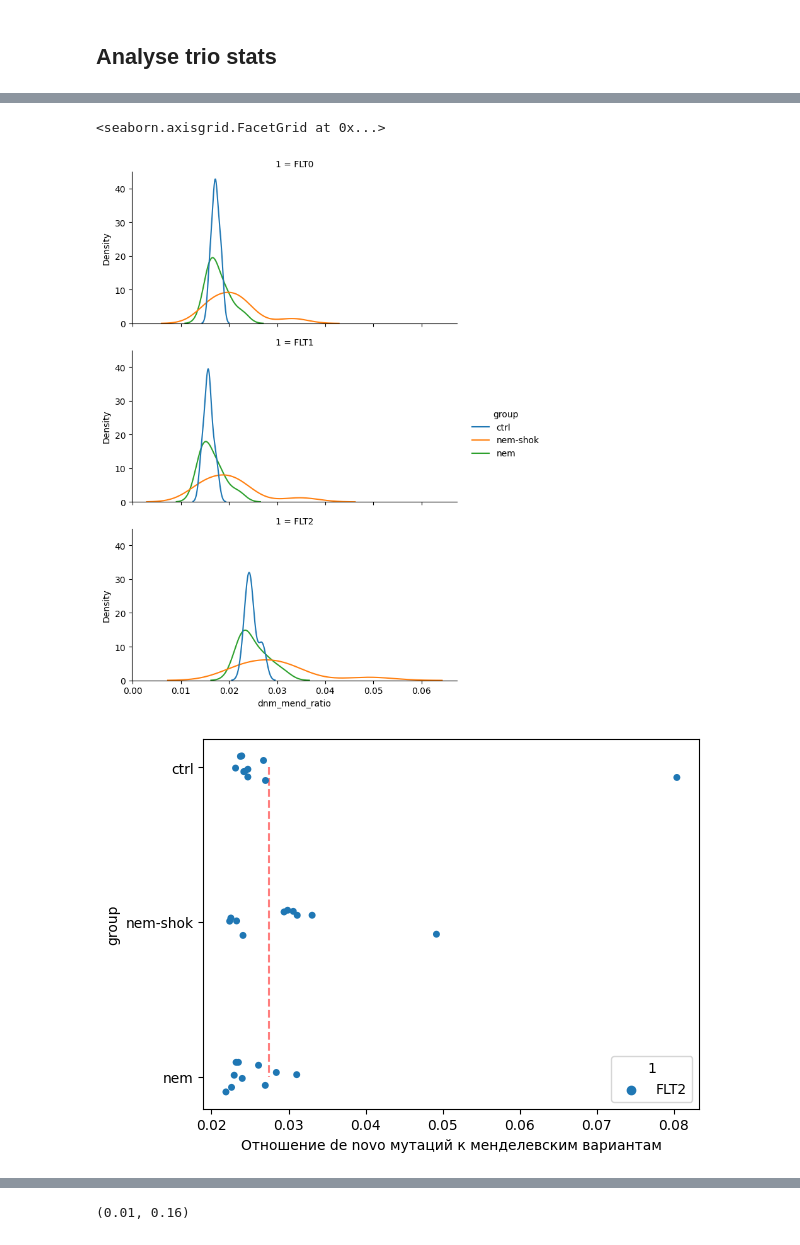
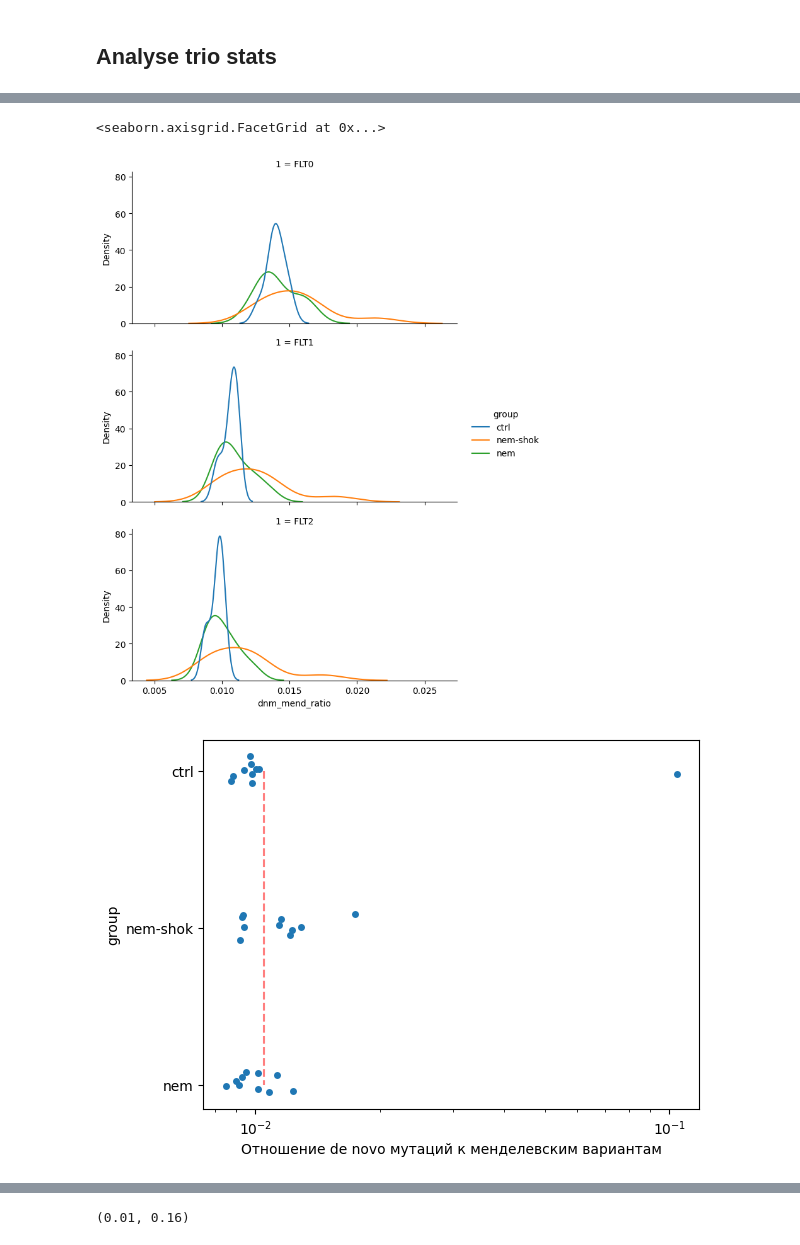
Before and after one commit to mitoclub/AquaSelection, a Jupyter notebook: intersect.ipynb, the cells around one changed output, grey strips where cells are left out. Cells and saved outputs as stored; diff of their text form; code cells hidden in the pictures.

```diff
--- a/intersect.ipynb
+++ b/intersect.ipynb
@@ -556,7 +630,8 @@ sns.clustermap(mendel_errs_counts.drop(['CAR2471', 'CAR2474'], axis=1), figsize=
 # %%
 labels = ['ctrl'] * 10 + ['nem-shok'] * 10 + ['nem'] * 10
 # %%
-trio_stats = pd.read_csv('./data/interim/redo/trio.stats3.txt',
+# trio_stats = pd.read_csv('./data/interim/redo/trio.stats3.txt',
+trio_stats = pd.read_csv('./data/interim/cor/trio.stats.all.txt',
                          comment='#', sep='\t', header=None)
 trio_stats.columns += 1
 trio_stats['group'] = len(trio_stats) // 30 * labels
@@ -573,15 +648,21 @@ sns.displot(trio_stats[trio_stats.dnm_mend_ratio < 0.05],
 )
 # %% [output]
 <seaborn.axisgrid.FacetGrid at 0x...>
-[figure, old version]
+[figure, new version]
 # %%
 sns.stripplot(trio_stats[(trio_stats.dnm_mend_ratio < 0.5) & (trio_stats[1] == 'FLT2')],
-              x='dnm_mend_ratio', y='group', hue=1)
-plt.vlines(0.0275, 0, 2, 'red', 'dashed', '0.02', alpha=0.5,)
+              x='dnm_mend_ratio', y='group')
+
+max_ctrl_val = trio_stats[(trio_stats[1] == 'FLT2') & \
+                          (trio_stats['group'] == 'ctrl')]['dnm_mend_ratio']\
+                                .sort_values().iloc[-2] + 3e-4
+
+plt.vlines(max_ctrl_val, 0, 2, 'red', 'dashed', '0.02', alpha=0.5,)
 plt.xlabel('Отношение de novo мутаций к менделевским вариантам')
+plt.xscale('log')
 plt.savefig('./figures/dnv_mend_ratio.pdf');
 # %% [output]
-[figure, old version]
+[figure, new version]
 # %%
 #wrong
 wrong_trio_stats = pd.read_csv('./data/interim/redo/trio.stats.txt.wrong',
```
Also changed, not shown: parts of 43 cells of this notebook, 3 other files.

What to work on |
Repeat the full set of records exactly, and output no pictures.

Answer section |
Before and after one commit to mitoclub/AquaSelection, a Jupyter notebook: intersect.ipynb, the cells around one changed output, grey strips where cells are left out. Cells and saved outputs as stored; diff of their text form; code cells hidden in the pictures.

```diff
--- a/intersect.ipynb
+++ b/intersect.ipynb
@@ -556,7 +630,8 @@ sns.clustermap(mendel_errs_counts.drop(['CAR2471', 'CAR2474'], axis=1), figsize=
 # %%
 labels = ['ctrl'] * 10 + ['nem-shok'] * 10 + ['nem'] * 10
 # %%
-trio_stats = pd.read_csv('./data/interim/redo/trio.stats3.txt',
+# trio_stats = pd.read_csv('./data/interim/redo/trio.stats3.txt',
+trio_stats = pd.read_csv('./data/interim/cor/trio.stats.all.txt',
                          comment='#', sep='\t', header=None)
 trio_stats.columns += 1
 trio_stats['group'] = len(trio_stats) // 30 * labels
@@ -573,15 +648,21 @@ sns.displot(trio_stats[trio_stats.dnm_mend_ratio < 0.05],
 )
 # %% [output]
 <seaborn.axisgrid.FacetGrid at 0x...>
-[figure, old version]
+[figure, new version]
 # %%
 sns.stripplot(trio_stats[(trio_stats.dnm_mend_ratio < 0.5) & (trio_stats[1] == 'FLT2')],
-              x='dnm_mend_ratio', y='group', hue=1)
-plt.vlines(0.0275, 0, 2, 'red', 'dashed', '0.02', alpha=0.5,)
+              x='dnm_mend_ratio', y='group')
+
+max_ctrl_val = trio_stats[(trio_stats[1] == 'FLT2') & \
+                          (trio_stats['group'] == 'ctrl')]['dnm_mend_ratio']\
+                                .sort_values().iloc[-2] + 3e-4
+
+plt.vlines(max_ctrl_val, 0, 2, 'red', 'dashed', '0.02', alpha=0.5,)
 plt.xlabel('Отношение de novo мутаций к менделевским вариантам')
+plt.xscale('log')
 plt.savefig('./figures/dnv_mend_ratio.pdf');
 # %% [output]
-[figure, old version]
+[figure, new version]
 # %%
 #wrong
 wrong_trio_stats = pd.read_csv('./data/interim/redo/trio.stats.txt.wrong',
```
Also changed, not shown: parts of 43 cells of this notebook, 3 other files.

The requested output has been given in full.